◆ **TASK DIRECTIONS**:
Could you repeat every record below exactly, leaving out the pictures?

◆ **AVAILABLE DATA**:
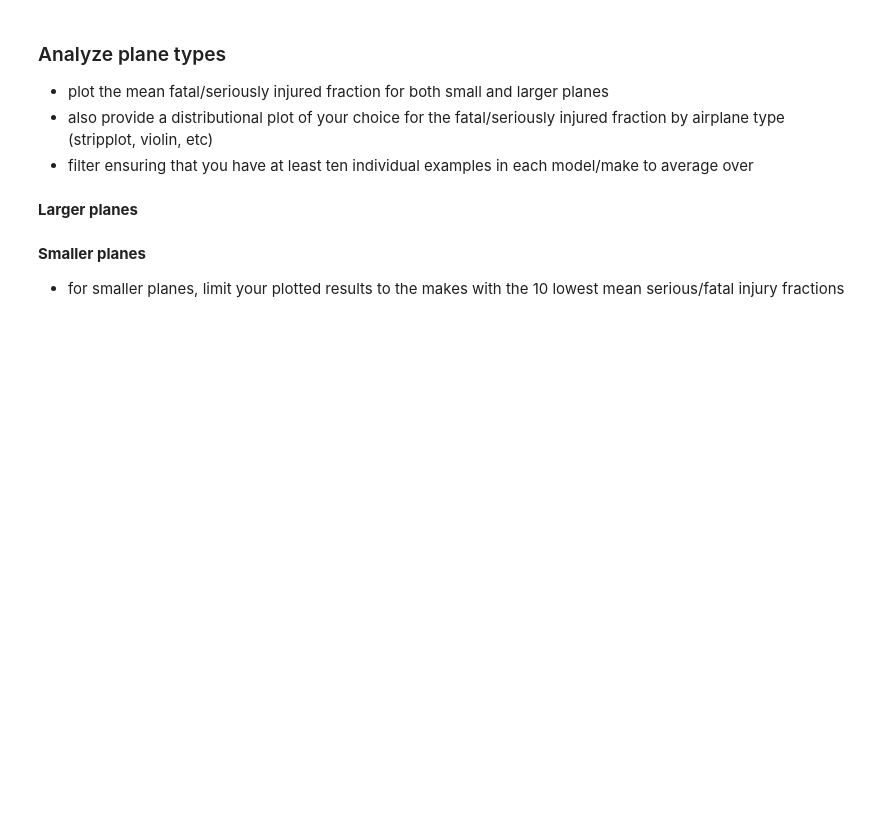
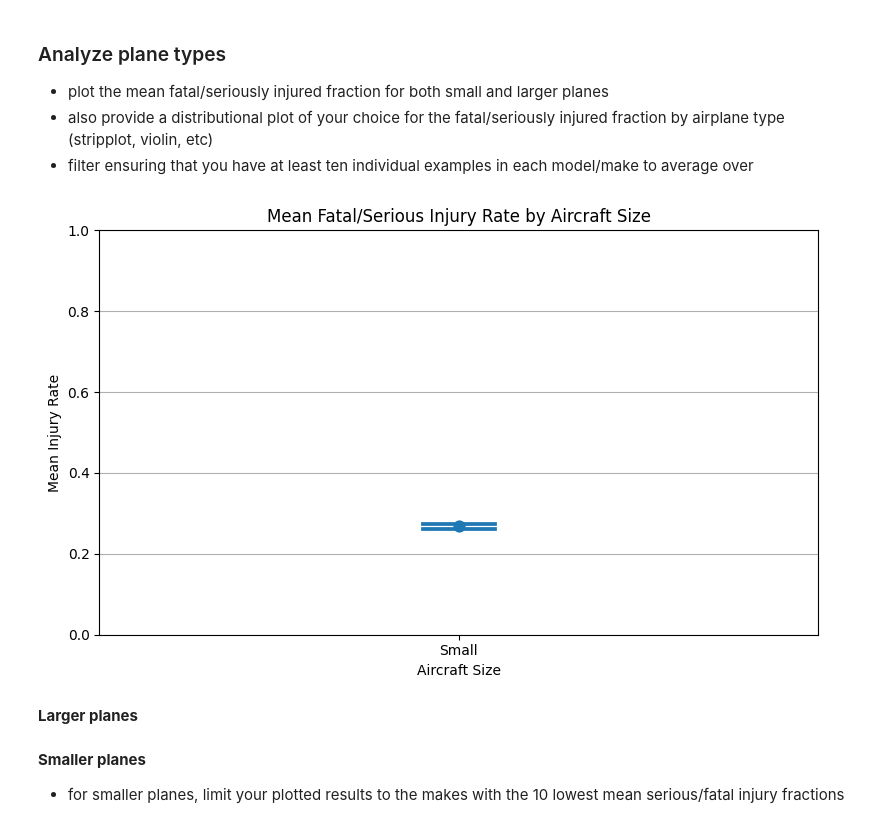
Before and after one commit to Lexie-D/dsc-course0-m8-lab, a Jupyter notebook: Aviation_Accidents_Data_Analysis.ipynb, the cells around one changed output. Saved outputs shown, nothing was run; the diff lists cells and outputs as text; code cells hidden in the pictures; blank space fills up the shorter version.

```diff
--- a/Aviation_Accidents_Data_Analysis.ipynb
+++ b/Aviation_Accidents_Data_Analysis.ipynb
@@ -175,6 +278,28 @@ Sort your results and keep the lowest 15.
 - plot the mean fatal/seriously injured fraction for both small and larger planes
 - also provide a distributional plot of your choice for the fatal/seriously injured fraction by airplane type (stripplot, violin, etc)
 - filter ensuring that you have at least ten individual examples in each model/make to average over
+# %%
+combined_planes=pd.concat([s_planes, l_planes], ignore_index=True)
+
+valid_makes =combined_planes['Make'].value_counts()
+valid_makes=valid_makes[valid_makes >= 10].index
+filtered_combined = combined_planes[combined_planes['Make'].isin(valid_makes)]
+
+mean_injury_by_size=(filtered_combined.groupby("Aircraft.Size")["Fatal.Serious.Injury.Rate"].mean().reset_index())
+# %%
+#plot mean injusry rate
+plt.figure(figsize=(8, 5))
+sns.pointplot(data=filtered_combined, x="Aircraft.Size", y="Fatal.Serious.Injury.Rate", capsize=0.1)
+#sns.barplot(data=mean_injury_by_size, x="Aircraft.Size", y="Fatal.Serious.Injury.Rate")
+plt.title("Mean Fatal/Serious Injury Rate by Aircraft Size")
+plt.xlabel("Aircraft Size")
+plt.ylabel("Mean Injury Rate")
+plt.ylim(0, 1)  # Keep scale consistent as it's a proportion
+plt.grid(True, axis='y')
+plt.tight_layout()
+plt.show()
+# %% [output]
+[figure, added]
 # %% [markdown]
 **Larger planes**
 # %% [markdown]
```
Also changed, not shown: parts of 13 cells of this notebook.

◆ **SOLUTION TO THE PROBLEM**:
Before and after one commit to Lexie-D/dsc-course0-m8-lab, a Jupyter notebook: Aviation_Accidents_Data_Analysis.ipynb, the cells around one changed output. Saved outputs shown, nothing was run; the diff lists cells and outputs as text; code cells hidden in the pictures; blank space fills up the shorter version.

```diff
--- a/Aviation_Accidents_Data_Analysis.ipynb
+++ b/Aviation_Accidents_Data_Analysis.ipynb
@@ -175,6 +278,28 @@ Sort your results and keep the lowest 15.
 - plot the mean fatal/seriously injured fraction for both small and larger planes
 - also provide a distributional plot of your choice for the fatal/seriously injured fraction by airplane type (stripplot, violin, etc)
 - filter ensuring that you have at least ten individual examples in each model/make to average over
+# %%
+combined_planes=pd.concat([s_planes, l_planes], ignore_index=True)
+
+valid_makes =combined_planes['Make'].value_counts()
+valid_makes=valid_makes[valid_makes >= 10].index
+filtered_combined = combined_planes[combined_planes['Make'].isin(valid_makes)]
+
+mean_injury_by_size=(filtered_combined.groupby("Aircraft.Size")["Fatal.Serious.Injury.Rate"].mean().reset_index())
+# %%
+#plot mean injusry rate
+plt.figure(figsize=(8, 5))
+sns.pointplot(data=filtered_combined, x="Aircraft.Size", y="Fatal.Serious.Injury.Rate", capsize=0.1)
+#sns.barplot(data=mean_injury_by_size, x="Aircraft.Size", y="Fatal.Serious.Injury.Rate")
+plt.title("Mean Fatal/Serious Injury Rate by Aircraft Size")
+plt.xlabel("Aircraft Size")
+plt.ylabel("Mean Injury Rate")
+plt.ylim(0, 1)  # Keep scale consistent as it's a proportion
+plt.grid(True, axis='y')
+plt.tight_layout()
+plt.show()
+# %% [output]
+[figure, added]
 # %% [markdown]
 **Larger planes**
 # %% [markdown]
```
Also changed, not shown: parts of 13 cells of this notebook.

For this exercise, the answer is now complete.